Veto rights can be a meaningful source of power only when leaving an organization is extremely unlikely. For example, small European states have periodically wielded their veto privileges to override the preferences of their larger, more economically and militarily powerful neighbors when negotiating European Union treaties, which require the unanimous consent of all EU members.
Jonathan B. Slapin traces the historical development of the veto privilege in the EU and how a veto—or veto threat—has been employed in treaty negotiations of the past two decades. As he explains, the importance of veto power in treaty negotiations is one of the features that distinguishes the EU from other international organizations in which exit and expulsion threats play a greater role. At the same time, the prominence of veto power means that bargaining in the EU looks more like bargaining in a federal system. Slapin's findings have significant ramifications for the study of international negotiations, the design of international organizations, and European integration.
"This is a terrific book. The questions that Slapin asks about intergovernmental conferences (IGCs) in the European Union are extraordinarily important and ambitious, with implications for the EU and for international cooperation more generally. Furthermore, Slapin's theorizing of his core questions is rigorous, lucid, and accessible to scholarly readers without extensive formal modeling background . . . This book is a solid, serious contribution to the literature on EU studies."
—Mark Pollack, Temple University
"An excellent example of the growing literature that brings modern political science to bear on the politics of the European Union."
—Michael Laver, New York University
"[Veto Power] is an excellent multimethod analysis of EU member state bargaining. The conclusions speak directly to a core theoretical debate at the heart of European Union politics."
—Journal of Politics
"Veto Power makes a convincing claim about the bargaining logic of the intergovernmental conferences that have been used to renegotiate the EU treaties over the last 30 years.

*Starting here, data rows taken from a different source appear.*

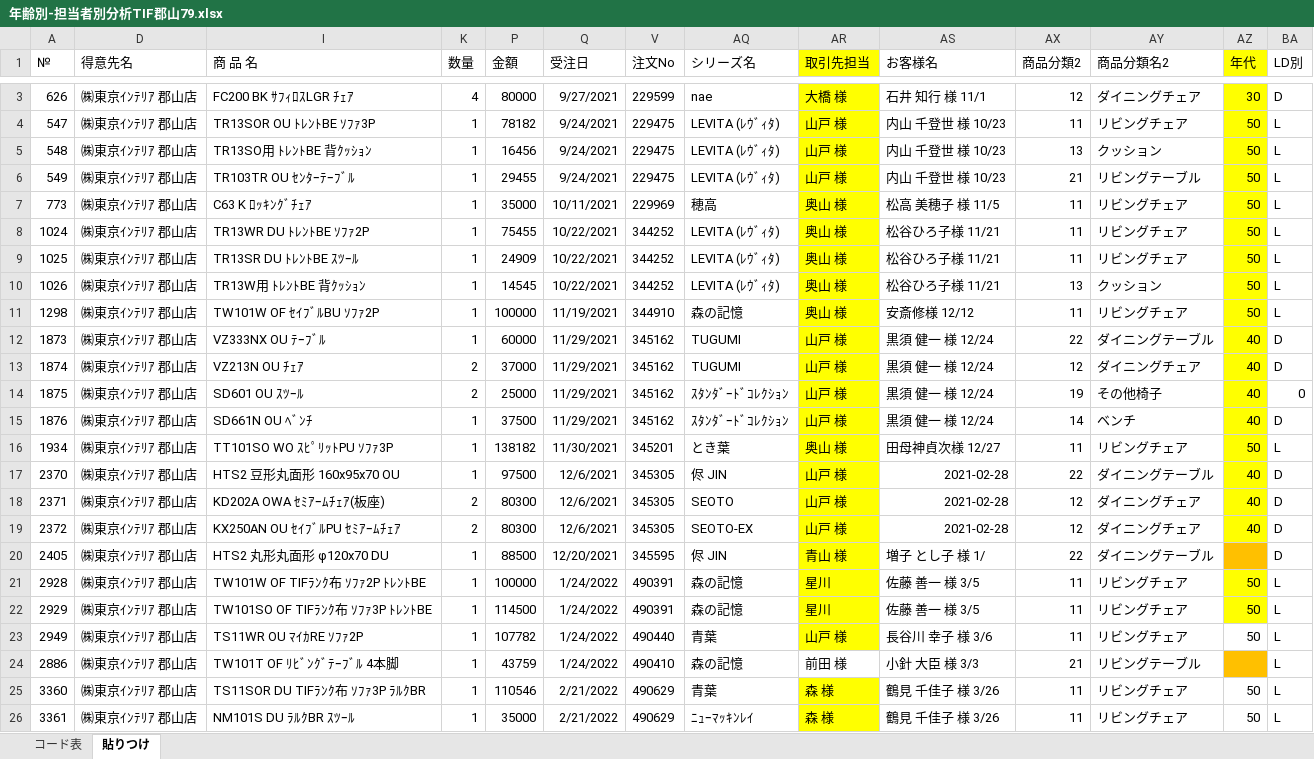
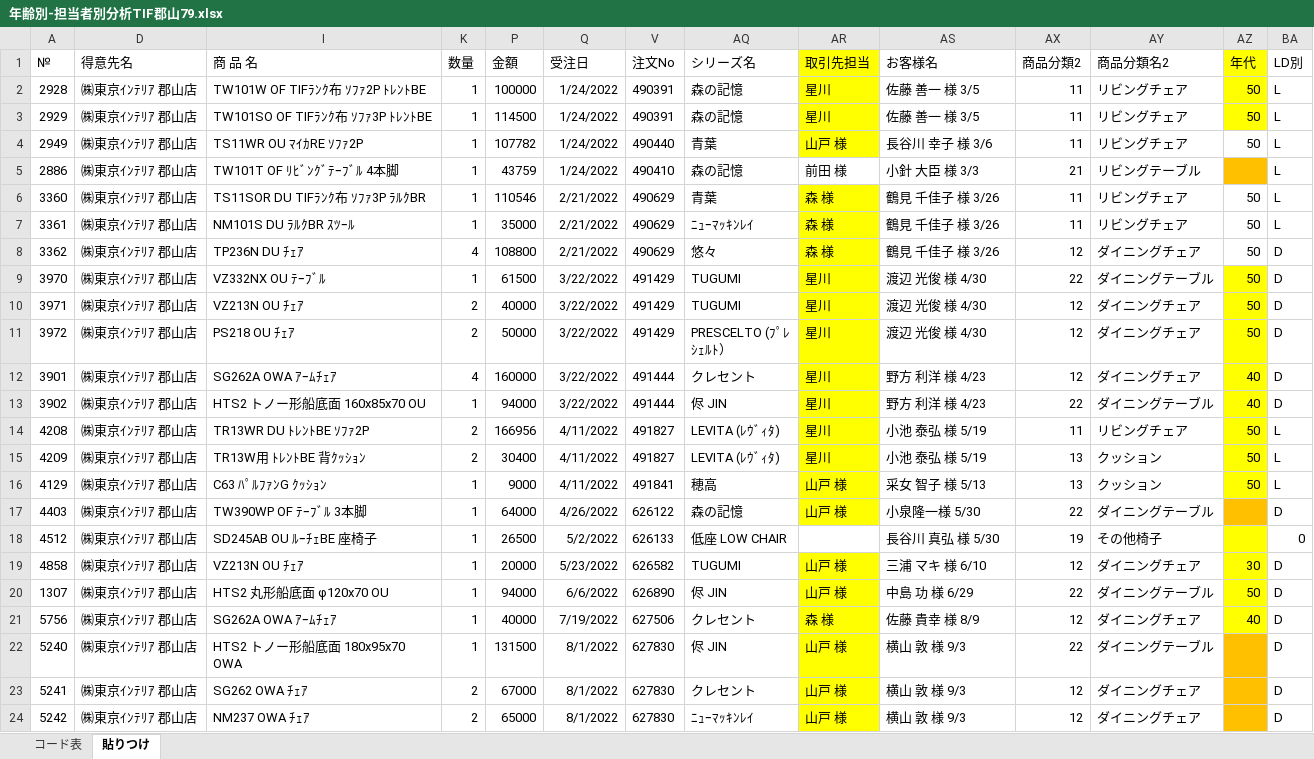
Before and after one commit to cocosan1/hidastreamlit_kh, an Excel workbook: data/年齢別-担当者別分析TIF郡山79.xlsx, sheet 貼りつけ, drawn as a sheet; only a part is shown, gaps mark what is left out; the shorter side is filled out with more unchanged rows; values as stored, in another font and other column widths than the file's, no borders; removed rows and columns are numbered as before the commit, all else as after; rows hold the shown columns only; the diff covers the shown part only; the diff names each change by its address in the sheet, - before the commit and + after, or states it on an @@ line.

```diff
--- a/data/年齢別-担当者別分析TIF郡山79.xlsx (sheet 貼りつけ)
+++ b/data/年齢別-担当者別分析TIF郡山79.xlsx (sheet 貼りつけ)
-row 3: 626 | ㈱東京ｲﾝﾃﾘｱ 郡山店 | FC200 BK ｻﾌｨﾛｽLGR ﾁｪｱ | 4 | 80000 | 9/27/2021 | 229599 | nae | 大橋 様 | 石井 知行 様 11/1 | 12 | ダイニングチェア | 30 | D
-row 4: 547 | ㈱東京ｲﾝﾃﾘｱ 郡山店 | TR13SOR OU ﾄﾚﾝﾄBE ｿﾌｧ3P | 1 | 78182 | 9/24/2021 | 229475 | LEVITA (ﾚｳﾞｨﾀ) | 山戸 様 | 内山 千登世 様 10/23 | 11 | リビングチェア | 50 | L
-row 5: 548 | ㈱東京ｲﾝﾃﾘｱ 郡山店 | TR13SO用 ﾄﾚﾝﾄBE 背ｸｯｼｮﾝ | 1 | 16456 | 9/24/2021 | 229475 | LEVITA (ﾚｳﾞｨﾀ) | 山戸 様 | 内山 千登世 様 10/23 | 13 | クッション | 50 | L
-row 6: 549 | ㈱東京ｲﾝﾃﾘｱ 郡山店 | TR103TR OU ｾﾝﾀｰﾃｰﾌﾞﾙ | 1 | 29455 | 9/24/2021 | 229475 | LEVITA (ﾚｳﾞｨﾀ) | 山戸 様 | 内山 千登世 様 10/23 | 21 | リビングテーブル | 50 | L
-row 7: 773 | ㈱東京ｲﾝﾃﾘｱ 郡山店 | C63 K ﾛｯｷﾝｸﾞﾁｪｱ | 1 | 35000 | 10/11/2021 | 229969 | 穂高 | 奥山 様 | 松高 美穂子 様 11/5 | 11 | リビングチェア | 50 | L
-row 8: 1024 | ㈱東京ｲﾝﾃﾘｱ 郡山店 | TR13WR DU ﾄﾚﾝﾄBE ｿﾌｧ2P | 1 | 75455 | 10/22/2021 | 344252 | LEVITA (ﾚｳﾞｨﾀ) | 奥山 様 | 松谷ひろ子様 11/21 | 11 | リビングチェア | 50 | L
-row 9: 1025 | ㈱東京ｲﾝﾃﾘｱ 郡山店 | TR13SR DU ﾄﾚﾝﾄBE ｽﾂｰﾙ | 1 | 24909 | 10/22/2021 | 344252 | LEVITA (ﾚｳﾞｨﾀ) | 奥山 様 | 松谷ひろ子様 11/21 | 11 | リビングチェア | 50 | L
-row 10: 1026 | ㈱東京ｲﾝﾃﾘｱ 郡山店 | TR13W用 ﾄﾚﾝﾄBE 背ｸｯｼｮﾝ | 1 | 14545 | 10/22/2021 | 344252 | LEVITA (ﾚｳﾞｨﾀ) | 奥山 様 | 松谷ひろ子様 11/21 | 13 | クッション | 50 | L
-row 11: 1298 | ㈱東京ｲﾝﾃﾘｱ 郡山店 | TW101W OF ｾｲﾌﾞﾙBU ｿﾌｧ2P | 1 | 100000 | 11/19/2021 | 344910 | 森の記憶 | 奥山 様 | 安斎修様 12/12 | 11 | リビングチェア | 50 | L
-row 12: 1873 | ㈱東京ｲﾝﾃﾘｱ 郡山店 | VZ333NX OU ﾃｰﾌﾞﾙ | 1 | 60000 | 11/29/2021 | 345162 | TUGUMI | 山戸 様 | 黒須 健一 様 12/24 | 22 | ダイニングテーブル | 40 | D
-row 13: 1874 | ㈱東京ｲﾝﾃﾘｱ 郡山店 | VZ213N OU ﾁｪｱ | 2 | 37000 | 11/29/2021 | 345162 | TUGUMI | 山戸 様 | 黒須 健一 様 12/24 | 12 | ダイニングチェア | 40 | D
-row 14: 1875 | ㈱東京ｲﾝﾃﾘｱ 郡山店 | SD601 OU ｽﾂｰﾙ | 2 | 25000 | 11/29/2021 | 345162 | ｽﾀﾝﾀﾞｰﾄﾞｺﾚｸｼｮﾝ | 山戸 様 | 黒須 健一 様 12/24 | 19 | その他椅子 | 40 | 0
-row 15: 1876 | ㈱東京ｲﾝﾃﾘｱ 郡山店 | SD661N OU ﾍﾞﾝﾁ | 1 | 37500 | 11/29/2021 | 345162 | ｽﾀﾝﾀﾞｰﾄﾞｺﾚｸｼｮﾝ | 山戸 様 | 黒須 健一 様 12/24 | 14 | ベンチ | 40 | D
-row 16: 1934 | ㈱東京ｲﾝﾃﾘｱ 郡山店 | TT101SO WO ｽﾋﾟﾘｯﾄPU ｿﾌｧ3P | 1 | 138182 | 11/30/2021 | 345201 | とき葉 | 奥山 様 | 田母神貞次様 12/27 | 11 | リビングチェア | 50 | L
-row 17: 2370 | ㈱東京ｲﾝﾃﾘｱ 郡山店 | HTS2 豆形丸面形 160x95x70 OU | 1 | 97500 | 12/6/2021 | 345305 | 侭 JIN | 山戸 様 | 2021-02-28 | 22 | ダイニングテーブル | 40 | D
-row 18: 2371 | ㈱東京ｲﾝﾃﾘｱ 郡山店 | KD202A OWA ｾﾐｱｰﾑﾁｪｱ(板座) | 2 | 80300 | 12/6/2021 | 345305 | SEOTO | 山戸 様 | 2021-02-28 | 12 | ダイニングチェア | 40 | D
-row 19: 2372 | ㈱東京ｲﾝﾃﾘｱ 郡山店 | KX250AN OU ｾｲﾌﾞﾙPU ｾﾐｱｰﾑﾁｪｱ | 2 | 80300 | 12/6/2021 | 345305 | SEOTO-EX | 山戸 様 | 2021-02-28 | 12 | ダイニングチェア | 40 | D
-row 20: 2405 | ㈱東京ｲﾝﾃﾘｱ 郡山店 | HTS2 丸形丸面形 φ120x70 DU | 1 | 88500 | 12/20/2021 | 345595 | 侭 JIN | 青山 様 | 増子 とし子 様 1/ | 22 | ダイニングテーブル |  | D
```
Also changed, not shown: 4 added rows and 5 removed rows elsewhere in this sheet, formulas that keep their value, hidden cells, data/年齢別-担当者別分析TIF福島79.xlsx, data/年齢別-担当者別分析オツタカ.xlsx, 7 other files.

Slapin's methods and data go into unprecedented depth to support the claim that member states with preferences close to the status quo have held a strong grip on these negotiations."
—West European Politics